• Glossina palpalis gambiensis;
  • Glossina tachinoides;
  • multiple feeding;
  • bloodmeals;
  • PCR;
  • tsetse;
  • host preferences
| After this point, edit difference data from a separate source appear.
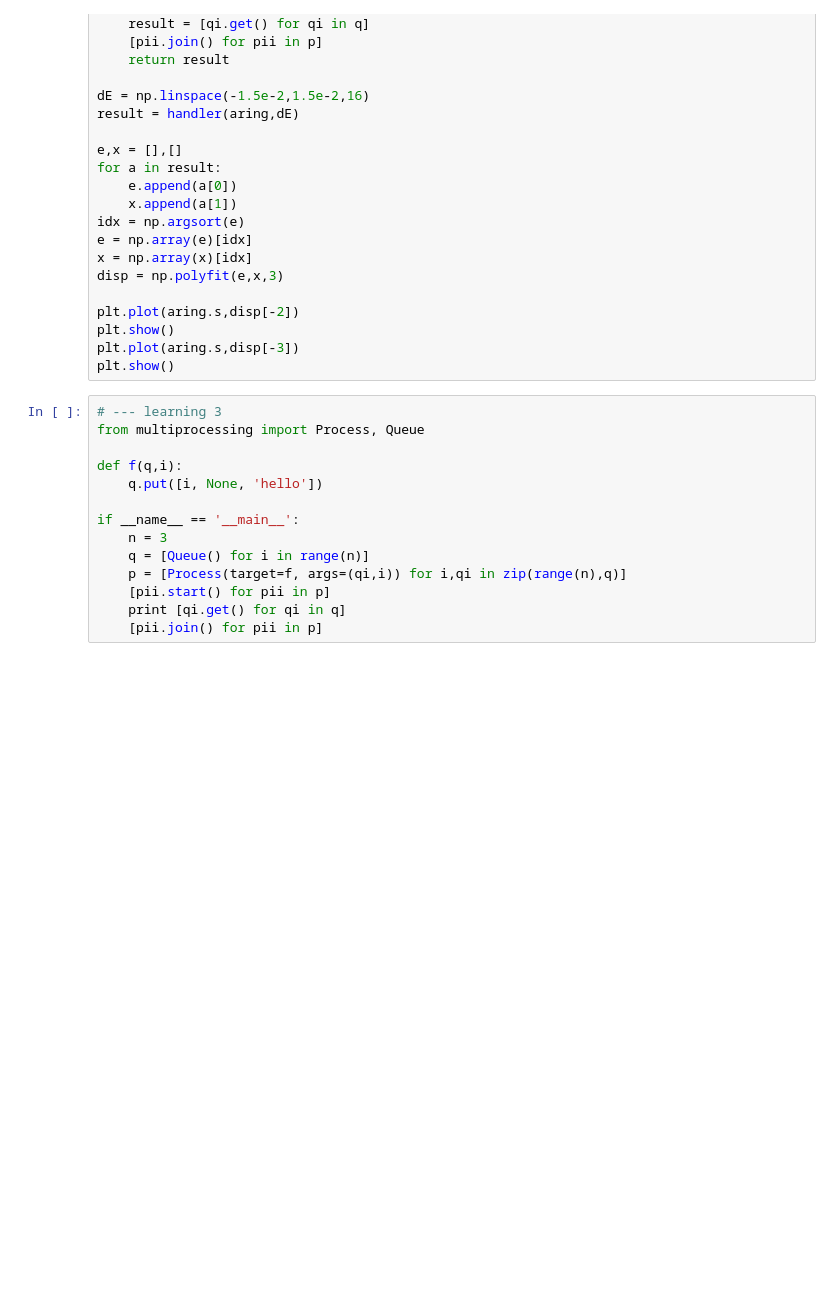
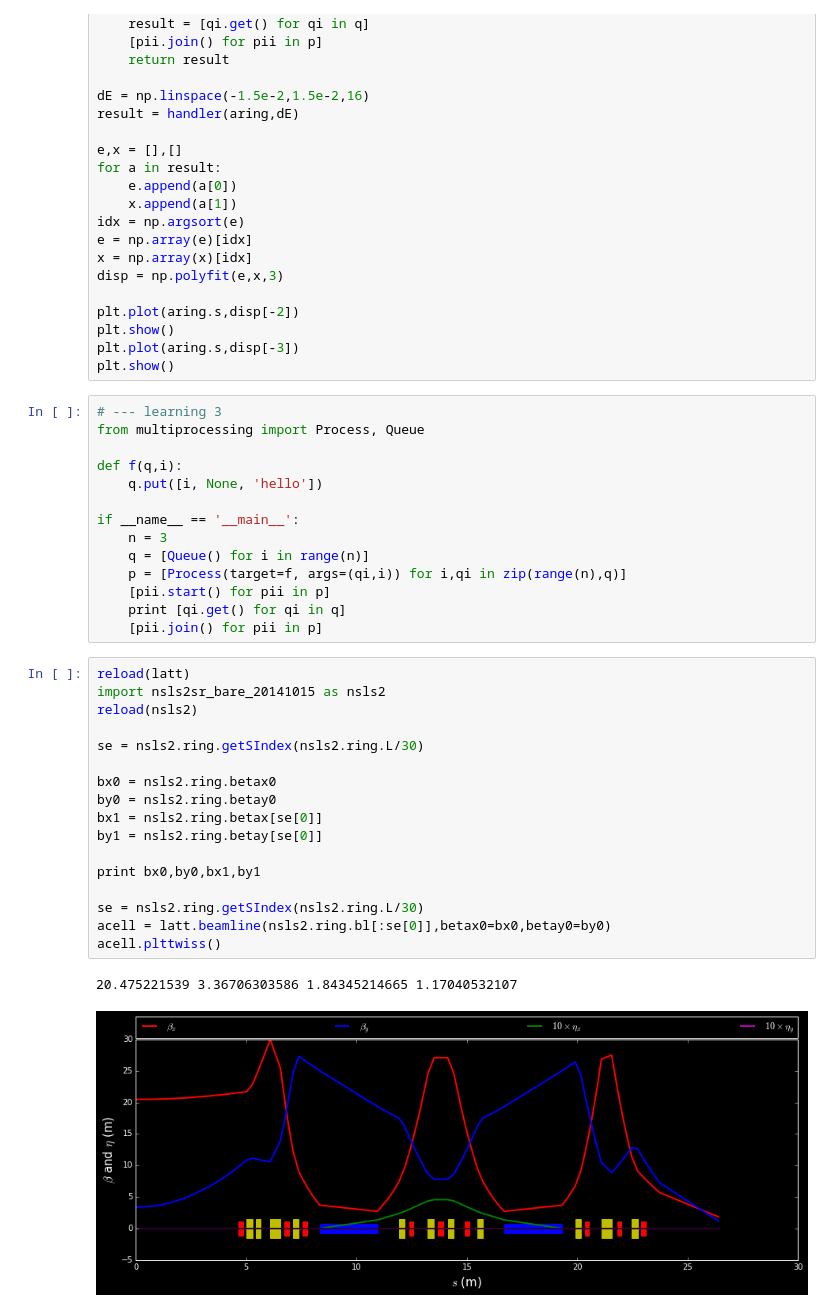
Before and after one commit to mpyliyj/pylatt_git, a Jupyter notebook: pylatt_examples.ipynb, the cells around one changed output. Saved outputs shown, nothing was run; the diff lists cells and outputs as text; blank space fills up the shorter version.

```diff
--- a/pylatt_examples.ipynb
+++ b/pylatt_examples.ipynb
@@ -672,3 +655,23 @@ if __name__ == '__main__':
     [pii.start() for pii in p]
     print [qi.get() for qi in q]
     [pii.join() for pii in p]
+# %%
+reload(latt)
+import nsls2sr_bare_20141015 as nsls2
+reload(nsls2)
+
+se = nsls2.ring.getSIndex(nsls2.ring.L/30)
+
+bx0 = nsls2.ring.betax0
+by0 = nsls2.ring.betay0
+bx1 = nsls2.ring.betax[se[0]]
+by1 = nsls2.ring.betay[se[0]]
+
+print bx0,by0,bx1,by1
+
+se = nsls2.ring.getSIndex(nsls2.ring.L/30)
+acell = latt.beamline(nsls2.ring.bl[:se[0]],betax0=bx0,betay0=by0)
+acell.plttwiss()
+# %% [output]
+20.475221539 3.36706303586 1.84345214665 1.17040532107
+[figure, added]
```
Also changed, not shown: parts of 29 cells of this notebook, 1 other file.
Changes in agricultural practices and the resulting extinction of wildlife have led to the reduction or disappearance of savannah tsetse species. Riparian tsetse such as Glossina palpalis gambiensis Vanderplank 1949 and Glossina tachinoides Westwood 1850 (Diptera: Glossinidae) continue to persist in peridomestic sites, transmitting trypanosomiasis. At present, little is known about interspecies differences in feeding behaviour in these two species in southeast Mali, or of the phenomenon of multiple bloodmeals. To study these topics, 279 samples of G. p. gambiensis and G. tachinoides containing host DNA, caught in the Sikasso region between November 2008 and April 2009, were analysed by applying host species-specific primers and sequencing. Human accounted for > 66% of G. p. gambiensis bloodmeals, whereas G. tachinoides contained in equal parts DNA of human, cattle or both, showing a significantly higher proportion of multiple host use. Further, the trypanosome infection rate was found to be three-fold higher in G. tachinoides. Logistic regression analysis revealed double-feeding and infection to be independent of one another, but showed infection to be correlated with engorgement in G. p. gambiensis and female sex in G. tachinoides. Enhanced host-seeking activities paired with the high trypanosome infection rate found in G. tachinoides would indicate that this species has a higher vectorial capacity than G. p. gambiensis.